WHAT THE TASK REQUIRES >> Pull each line holding the word "color" from the data.

INPUT MATERIAL section start

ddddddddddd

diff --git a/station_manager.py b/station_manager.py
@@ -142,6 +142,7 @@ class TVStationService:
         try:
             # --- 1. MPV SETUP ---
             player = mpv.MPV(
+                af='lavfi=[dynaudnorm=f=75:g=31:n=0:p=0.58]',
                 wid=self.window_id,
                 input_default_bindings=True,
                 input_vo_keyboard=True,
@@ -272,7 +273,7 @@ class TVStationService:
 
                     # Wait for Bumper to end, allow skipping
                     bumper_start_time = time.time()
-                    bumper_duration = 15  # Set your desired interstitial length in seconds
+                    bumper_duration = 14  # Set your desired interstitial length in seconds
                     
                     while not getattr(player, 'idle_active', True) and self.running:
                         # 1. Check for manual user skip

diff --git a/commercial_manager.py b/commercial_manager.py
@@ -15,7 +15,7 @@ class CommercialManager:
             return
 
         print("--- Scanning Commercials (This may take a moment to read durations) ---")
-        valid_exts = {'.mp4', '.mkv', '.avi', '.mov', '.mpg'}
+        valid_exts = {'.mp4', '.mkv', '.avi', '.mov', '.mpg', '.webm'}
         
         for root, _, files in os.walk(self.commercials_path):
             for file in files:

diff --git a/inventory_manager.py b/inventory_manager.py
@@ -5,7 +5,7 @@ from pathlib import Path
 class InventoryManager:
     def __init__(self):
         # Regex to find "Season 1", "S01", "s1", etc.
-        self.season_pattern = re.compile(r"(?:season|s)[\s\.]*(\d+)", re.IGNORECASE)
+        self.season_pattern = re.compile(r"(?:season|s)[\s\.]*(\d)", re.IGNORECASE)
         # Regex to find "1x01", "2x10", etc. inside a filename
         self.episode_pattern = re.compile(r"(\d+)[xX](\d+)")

INPUT MATERIAL section end
INPUT MATERIAL section start

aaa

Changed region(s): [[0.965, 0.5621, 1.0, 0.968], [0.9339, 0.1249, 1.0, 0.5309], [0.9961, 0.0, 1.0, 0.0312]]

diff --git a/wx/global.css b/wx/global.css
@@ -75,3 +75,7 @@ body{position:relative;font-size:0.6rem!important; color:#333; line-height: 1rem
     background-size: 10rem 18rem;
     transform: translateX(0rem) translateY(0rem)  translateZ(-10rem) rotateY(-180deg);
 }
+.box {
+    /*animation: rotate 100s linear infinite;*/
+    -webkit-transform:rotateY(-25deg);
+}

INPUT MATERIAL section end
INPUT MATERIAL section start

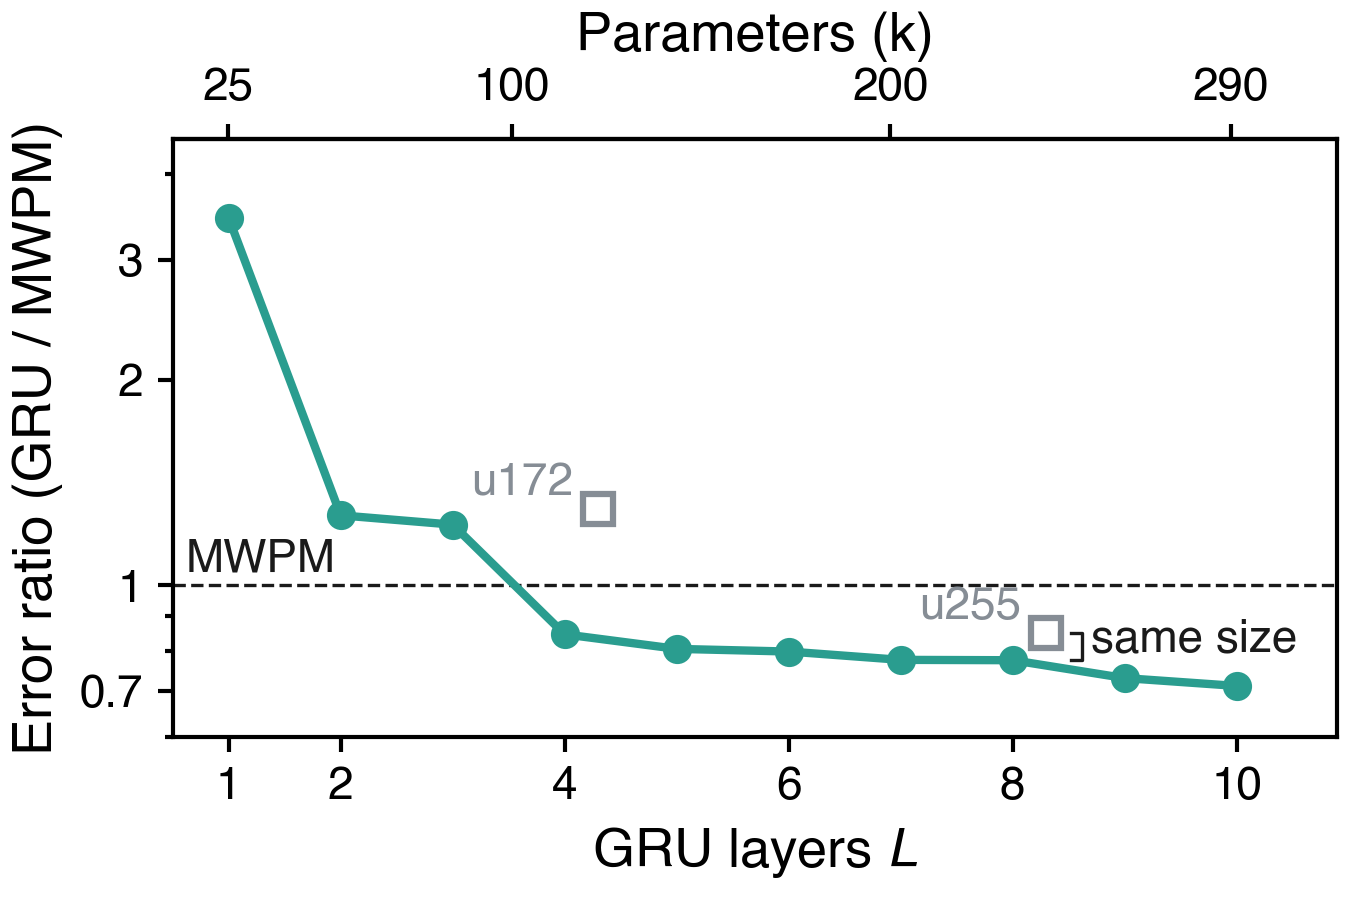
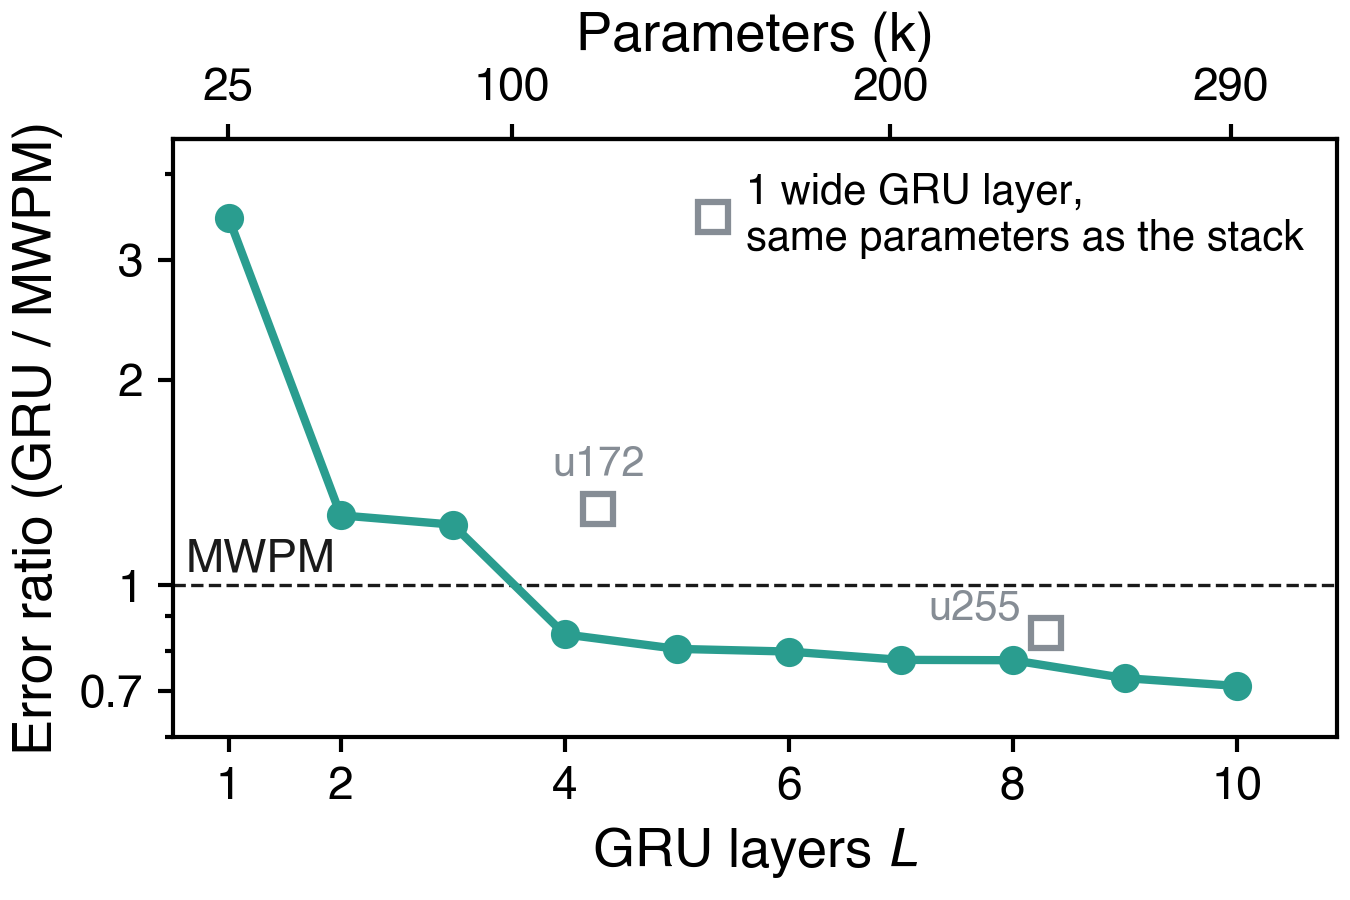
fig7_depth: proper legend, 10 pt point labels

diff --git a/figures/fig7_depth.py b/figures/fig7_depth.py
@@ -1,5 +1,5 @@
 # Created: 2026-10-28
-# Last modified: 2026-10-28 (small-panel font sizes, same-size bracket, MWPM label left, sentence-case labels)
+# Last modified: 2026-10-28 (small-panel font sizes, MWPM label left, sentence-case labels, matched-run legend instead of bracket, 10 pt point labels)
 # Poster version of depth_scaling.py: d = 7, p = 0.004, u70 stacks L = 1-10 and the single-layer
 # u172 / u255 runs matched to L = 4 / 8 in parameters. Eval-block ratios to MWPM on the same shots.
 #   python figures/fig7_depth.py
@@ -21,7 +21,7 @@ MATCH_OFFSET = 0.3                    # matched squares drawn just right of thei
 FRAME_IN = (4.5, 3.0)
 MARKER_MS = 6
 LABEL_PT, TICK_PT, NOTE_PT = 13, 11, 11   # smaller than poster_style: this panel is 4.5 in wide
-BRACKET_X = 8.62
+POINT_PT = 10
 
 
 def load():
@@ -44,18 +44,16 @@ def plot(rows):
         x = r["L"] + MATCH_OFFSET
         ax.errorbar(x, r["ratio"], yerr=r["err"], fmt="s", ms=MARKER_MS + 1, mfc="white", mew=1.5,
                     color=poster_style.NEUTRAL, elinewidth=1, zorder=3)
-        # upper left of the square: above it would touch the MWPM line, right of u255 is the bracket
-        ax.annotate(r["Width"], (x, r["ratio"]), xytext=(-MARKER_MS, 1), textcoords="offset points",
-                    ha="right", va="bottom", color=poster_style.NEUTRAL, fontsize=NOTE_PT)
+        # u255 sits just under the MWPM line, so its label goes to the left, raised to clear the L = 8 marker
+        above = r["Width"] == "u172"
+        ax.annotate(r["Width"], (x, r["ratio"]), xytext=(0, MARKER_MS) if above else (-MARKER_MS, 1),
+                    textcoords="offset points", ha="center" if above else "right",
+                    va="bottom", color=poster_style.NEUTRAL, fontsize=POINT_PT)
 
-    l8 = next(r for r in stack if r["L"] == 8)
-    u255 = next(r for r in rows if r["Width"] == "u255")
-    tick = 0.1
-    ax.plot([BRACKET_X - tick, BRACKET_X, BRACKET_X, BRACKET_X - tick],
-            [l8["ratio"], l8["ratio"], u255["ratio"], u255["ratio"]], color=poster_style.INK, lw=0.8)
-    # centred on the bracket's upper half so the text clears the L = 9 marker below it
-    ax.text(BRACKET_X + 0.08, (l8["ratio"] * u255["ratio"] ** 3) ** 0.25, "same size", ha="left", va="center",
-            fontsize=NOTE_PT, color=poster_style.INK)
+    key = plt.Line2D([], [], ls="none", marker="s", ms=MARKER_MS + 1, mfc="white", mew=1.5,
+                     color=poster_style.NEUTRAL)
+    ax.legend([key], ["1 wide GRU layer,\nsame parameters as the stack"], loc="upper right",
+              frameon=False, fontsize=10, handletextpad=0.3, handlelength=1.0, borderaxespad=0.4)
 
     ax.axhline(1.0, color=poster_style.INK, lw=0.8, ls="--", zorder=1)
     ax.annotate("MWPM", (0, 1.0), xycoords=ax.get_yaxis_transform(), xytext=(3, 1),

INPUT MATERIAL section end

RESPONSE AREA >>
@@ -75,3 +75,7 @@ body{position:relative;font-size:0.6rem!important; color:#333; line-height: 1rem
                     color=poster_style.NEUTRAL, elinewidth=1, zorder=3)
-                    ha="right", va="bottom", color=poster_style.NEUTRAL, fontsize=NOTE_PT)
+                    va="bottom", color=poster_style.NEUTRAL, fontsize=POINT_PT)
-            [l8["ratio"], l8["ratio"], u255["ratio"], u255["ratio"]], color=poster_style.INK, lw=0.8)
-            fontsize=NOTE_PT, color=poster_style.INK)
+                     color=poster_style.NEUTRAL)
     ax.axhline(1.0, color=poster_style.INK, lw=0.8, ls="--", zorder=1)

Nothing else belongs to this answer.